You are here: / Historical Movies / Media / And Then There Were None (1945)

And Then There Were None (1945)

YouTube Preview Image

And Then There Were None is a 1945 film adaption of Agatha Christie’s best-selling mystery novel And Then There Were None directed by René Clair.
The film changes certain characters’ names and adheres to the ending of the play rather than that of the novel. Though its subject matter is dark, the screenplay injects considerable humor into the proceedings, lightening the tone of Christie’s grim book. It was directed by René Clair from a screenplay by Dudley Nichols. Its cast featured Barry Fitzgerald, Walter Huston, Louis Hayward, Roland Young, June Duprez, Mischa Auer, C. Aubrey Smith, Judith Anderson, Richard Haydn and Queenie Leonard as the people stranded on the island. The film could arguably be seen as a precursor to the modern slasher film, though it certainly isn’t gory, and the deaths are not played up for their horror, as they are in slasher films today.

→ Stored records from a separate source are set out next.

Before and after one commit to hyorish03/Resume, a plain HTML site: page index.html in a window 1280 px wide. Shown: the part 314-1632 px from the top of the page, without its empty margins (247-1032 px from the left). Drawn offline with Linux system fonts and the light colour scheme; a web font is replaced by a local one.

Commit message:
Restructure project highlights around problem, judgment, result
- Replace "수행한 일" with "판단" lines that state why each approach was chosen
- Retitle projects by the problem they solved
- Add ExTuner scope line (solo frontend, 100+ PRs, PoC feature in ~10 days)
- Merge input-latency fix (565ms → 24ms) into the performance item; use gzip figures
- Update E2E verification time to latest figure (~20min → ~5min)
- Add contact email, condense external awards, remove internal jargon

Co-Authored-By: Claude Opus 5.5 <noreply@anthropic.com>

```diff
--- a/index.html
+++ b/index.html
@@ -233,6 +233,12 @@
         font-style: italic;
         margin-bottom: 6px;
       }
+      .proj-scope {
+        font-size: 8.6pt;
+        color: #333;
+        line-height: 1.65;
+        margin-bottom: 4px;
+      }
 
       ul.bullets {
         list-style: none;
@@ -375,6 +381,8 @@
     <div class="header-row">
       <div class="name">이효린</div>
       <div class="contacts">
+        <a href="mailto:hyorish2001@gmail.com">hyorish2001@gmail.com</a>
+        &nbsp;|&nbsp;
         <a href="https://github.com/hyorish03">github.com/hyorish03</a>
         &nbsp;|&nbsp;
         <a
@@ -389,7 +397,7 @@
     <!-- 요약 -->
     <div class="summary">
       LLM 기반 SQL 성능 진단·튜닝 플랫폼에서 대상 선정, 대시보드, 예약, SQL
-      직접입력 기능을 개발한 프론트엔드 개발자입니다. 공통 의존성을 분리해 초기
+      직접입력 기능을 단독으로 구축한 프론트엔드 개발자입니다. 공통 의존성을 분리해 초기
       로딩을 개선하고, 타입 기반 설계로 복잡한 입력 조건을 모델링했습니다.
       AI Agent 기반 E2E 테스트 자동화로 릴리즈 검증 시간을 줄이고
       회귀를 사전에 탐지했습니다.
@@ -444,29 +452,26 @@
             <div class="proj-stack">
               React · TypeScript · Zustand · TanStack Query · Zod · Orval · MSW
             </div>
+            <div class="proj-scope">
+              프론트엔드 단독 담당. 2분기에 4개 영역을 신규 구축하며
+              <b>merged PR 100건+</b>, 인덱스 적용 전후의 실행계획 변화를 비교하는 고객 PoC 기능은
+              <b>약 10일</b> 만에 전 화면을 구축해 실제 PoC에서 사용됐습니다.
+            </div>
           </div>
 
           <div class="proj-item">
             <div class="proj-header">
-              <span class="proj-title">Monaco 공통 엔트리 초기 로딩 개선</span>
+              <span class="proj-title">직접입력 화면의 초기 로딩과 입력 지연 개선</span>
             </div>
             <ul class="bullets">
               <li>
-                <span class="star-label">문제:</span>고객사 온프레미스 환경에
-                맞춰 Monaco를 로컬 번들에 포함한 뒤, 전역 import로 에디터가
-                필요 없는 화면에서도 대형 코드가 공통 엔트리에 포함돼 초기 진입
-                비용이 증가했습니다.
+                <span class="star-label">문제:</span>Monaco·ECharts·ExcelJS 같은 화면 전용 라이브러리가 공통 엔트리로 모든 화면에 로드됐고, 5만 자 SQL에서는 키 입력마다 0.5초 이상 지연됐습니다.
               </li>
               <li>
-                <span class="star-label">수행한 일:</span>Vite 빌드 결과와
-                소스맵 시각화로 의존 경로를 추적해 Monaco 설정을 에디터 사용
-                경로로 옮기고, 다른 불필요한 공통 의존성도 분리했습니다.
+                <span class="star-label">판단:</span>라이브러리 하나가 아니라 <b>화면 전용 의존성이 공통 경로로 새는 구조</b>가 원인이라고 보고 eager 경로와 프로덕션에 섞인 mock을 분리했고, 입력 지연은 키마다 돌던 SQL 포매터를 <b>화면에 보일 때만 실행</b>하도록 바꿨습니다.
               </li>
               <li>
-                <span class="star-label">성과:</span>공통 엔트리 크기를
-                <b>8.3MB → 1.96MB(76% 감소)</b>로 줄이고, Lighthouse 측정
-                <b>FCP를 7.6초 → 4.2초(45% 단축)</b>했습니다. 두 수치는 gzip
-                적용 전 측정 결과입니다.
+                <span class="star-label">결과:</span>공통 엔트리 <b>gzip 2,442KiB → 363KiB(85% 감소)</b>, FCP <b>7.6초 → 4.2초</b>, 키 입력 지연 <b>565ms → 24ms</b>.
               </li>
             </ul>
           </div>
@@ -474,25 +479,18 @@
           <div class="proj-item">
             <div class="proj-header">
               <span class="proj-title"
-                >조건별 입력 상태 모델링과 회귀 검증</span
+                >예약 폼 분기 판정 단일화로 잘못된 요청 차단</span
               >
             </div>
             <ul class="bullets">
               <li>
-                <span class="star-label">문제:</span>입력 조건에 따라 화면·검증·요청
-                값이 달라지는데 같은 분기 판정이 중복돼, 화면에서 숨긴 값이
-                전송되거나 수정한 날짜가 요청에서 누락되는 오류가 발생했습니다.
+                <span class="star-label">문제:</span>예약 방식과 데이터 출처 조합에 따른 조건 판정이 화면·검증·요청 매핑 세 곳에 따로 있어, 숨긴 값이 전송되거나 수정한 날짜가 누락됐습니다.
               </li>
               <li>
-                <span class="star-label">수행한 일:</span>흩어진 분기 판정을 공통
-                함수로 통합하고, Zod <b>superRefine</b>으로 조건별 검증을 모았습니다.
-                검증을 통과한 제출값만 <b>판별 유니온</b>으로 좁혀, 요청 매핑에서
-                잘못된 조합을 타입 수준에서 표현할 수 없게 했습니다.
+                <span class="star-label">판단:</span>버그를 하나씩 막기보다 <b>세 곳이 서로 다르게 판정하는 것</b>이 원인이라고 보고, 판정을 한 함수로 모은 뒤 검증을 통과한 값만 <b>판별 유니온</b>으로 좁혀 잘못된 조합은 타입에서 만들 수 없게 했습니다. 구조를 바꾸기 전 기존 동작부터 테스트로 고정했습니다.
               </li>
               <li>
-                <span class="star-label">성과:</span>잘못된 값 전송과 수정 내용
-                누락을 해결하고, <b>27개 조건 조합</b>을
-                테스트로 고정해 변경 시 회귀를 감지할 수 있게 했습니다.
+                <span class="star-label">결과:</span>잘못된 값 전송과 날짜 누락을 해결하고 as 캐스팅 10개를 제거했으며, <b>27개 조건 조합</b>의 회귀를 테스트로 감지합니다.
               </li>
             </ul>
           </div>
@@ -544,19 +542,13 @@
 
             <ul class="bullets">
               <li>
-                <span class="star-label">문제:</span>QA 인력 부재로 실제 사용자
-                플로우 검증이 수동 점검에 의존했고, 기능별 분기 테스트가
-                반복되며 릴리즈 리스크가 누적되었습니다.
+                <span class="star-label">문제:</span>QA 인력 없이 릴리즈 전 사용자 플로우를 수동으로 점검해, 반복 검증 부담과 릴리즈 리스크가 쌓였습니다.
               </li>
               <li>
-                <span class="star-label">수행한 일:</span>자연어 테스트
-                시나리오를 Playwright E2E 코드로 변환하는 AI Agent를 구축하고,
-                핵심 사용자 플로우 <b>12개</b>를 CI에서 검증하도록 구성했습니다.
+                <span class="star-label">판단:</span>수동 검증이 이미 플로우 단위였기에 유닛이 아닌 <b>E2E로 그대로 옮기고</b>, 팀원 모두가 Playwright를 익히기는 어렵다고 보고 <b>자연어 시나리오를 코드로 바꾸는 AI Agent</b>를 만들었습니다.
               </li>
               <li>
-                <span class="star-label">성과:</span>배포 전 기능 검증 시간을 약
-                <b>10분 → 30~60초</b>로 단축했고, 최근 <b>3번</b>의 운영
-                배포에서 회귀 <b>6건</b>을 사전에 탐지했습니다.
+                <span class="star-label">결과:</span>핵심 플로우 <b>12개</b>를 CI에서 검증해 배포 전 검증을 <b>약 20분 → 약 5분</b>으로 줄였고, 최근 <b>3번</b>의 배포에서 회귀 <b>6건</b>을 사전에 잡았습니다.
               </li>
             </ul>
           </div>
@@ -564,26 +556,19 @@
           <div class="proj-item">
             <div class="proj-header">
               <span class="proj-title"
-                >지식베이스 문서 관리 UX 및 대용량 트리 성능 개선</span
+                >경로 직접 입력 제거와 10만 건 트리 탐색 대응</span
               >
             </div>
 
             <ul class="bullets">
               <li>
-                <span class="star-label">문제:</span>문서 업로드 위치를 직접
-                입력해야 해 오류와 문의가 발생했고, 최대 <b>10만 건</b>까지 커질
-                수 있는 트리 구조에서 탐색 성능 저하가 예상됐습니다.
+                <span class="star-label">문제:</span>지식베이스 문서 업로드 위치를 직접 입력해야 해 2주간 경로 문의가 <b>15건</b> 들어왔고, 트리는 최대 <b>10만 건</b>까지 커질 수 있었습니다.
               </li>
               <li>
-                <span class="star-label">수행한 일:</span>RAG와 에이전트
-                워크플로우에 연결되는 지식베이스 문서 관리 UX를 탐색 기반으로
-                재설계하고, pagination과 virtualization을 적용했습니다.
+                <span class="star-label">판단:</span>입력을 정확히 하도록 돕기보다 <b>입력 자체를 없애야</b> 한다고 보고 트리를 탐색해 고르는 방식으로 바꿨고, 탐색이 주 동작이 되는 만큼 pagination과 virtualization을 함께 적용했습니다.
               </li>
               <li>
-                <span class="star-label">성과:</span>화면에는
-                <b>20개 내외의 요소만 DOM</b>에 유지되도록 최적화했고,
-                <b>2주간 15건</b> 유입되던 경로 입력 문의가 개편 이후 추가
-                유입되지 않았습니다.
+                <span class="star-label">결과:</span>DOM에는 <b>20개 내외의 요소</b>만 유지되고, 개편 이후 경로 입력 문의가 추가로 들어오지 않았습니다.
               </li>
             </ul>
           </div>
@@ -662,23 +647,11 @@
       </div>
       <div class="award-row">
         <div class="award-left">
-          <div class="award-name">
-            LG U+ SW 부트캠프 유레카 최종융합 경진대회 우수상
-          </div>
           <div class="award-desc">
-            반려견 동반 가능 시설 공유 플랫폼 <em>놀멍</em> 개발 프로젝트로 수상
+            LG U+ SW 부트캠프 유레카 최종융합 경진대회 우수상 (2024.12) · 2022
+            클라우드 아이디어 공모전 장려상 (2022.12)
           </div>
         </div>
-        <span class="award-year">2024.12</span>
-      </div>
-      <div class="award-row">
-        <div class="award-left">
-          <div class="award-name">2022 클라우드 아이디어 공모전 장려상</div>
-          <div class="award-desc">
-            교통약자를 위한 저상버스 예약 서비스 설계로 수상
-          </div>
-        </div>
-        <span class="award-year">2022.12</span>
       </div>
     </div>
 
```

Though it was produced by a major studio, 20th Century Fox, the copyright was allowed to lapse and the film is now in the public domain. Several different editions of varying quality have been released to home video formats.


The film begins with ten strangers being summoned to Indian Island, a small island off the coast of Devon, by a mysterious note. Once there they discover that their unknown host, a certain “Mr. Owen”, has not arrived yet. Though this fact is somewhat odd, they are told that Mr. Owen plans on arriving for dinner and so they all retire to their rooms to prepare for the evening.

When they all sit down to dinner Mr. Owen still has not arrived, so they eat their meal and then relax in the living room. Suddenly a voice on a gramophone record proceeds to accuse all of them of past murders that the law was unable to prosecute them for.

The guests vehemently deny any wrongdoing, and the decision is made to leave the island immediately. Rogers, however, tells them that there is no way to get the boat from the mainland. There is no phone on the island, and the boat only comes twice a week; it will not be back until Monday morning, while it is now only Friday night. At this point Starloff confesses that the accusations against him are true. His only punishment was to have his driving license revoked. Soon thereafter he takes a drink of whiskey and chokes to death. Though Dr. Armstrong confirms that there was poison in Starloff’s glass, he is unable to ascertain whether his death was murder or suicide. At the same time Rogers also discovers that one of ten little Indian figurines on the dinner table has broken.

The next morning the guests arise and prepare for breakfast, only to be greeted with ominous news: Mrs. Rogers has died in her sleep, victim of an apparent overdose of sedative (she became extremely upset due to the accusations of the night before). Another figurine is also missing. With two deaths in twelve hours, the remaining guests decide to form a search party and canvass the island, as they believe that Mr. Owen, whoever he might be, is hiding somewhere. But a search of both the house and the outside area proves fruitless, as no one is found. They come back to the house for lunch, only to discover the body of Gen. Mandrake, a knife protruding from his back. This time the evidence is conclusive: Mr. Owen has invited them here to exact punishment for their past crimes…but there is no one else on the island. It is the judge who arrives at the answer. Since there truly is no one else among them, there is only one explanation: Mr. Owen is one of them….


The film won best film at the Locarno International Film Festival.

PureHistory ℗ is your source to learn about the broad and beautiful spectrum of our shared History.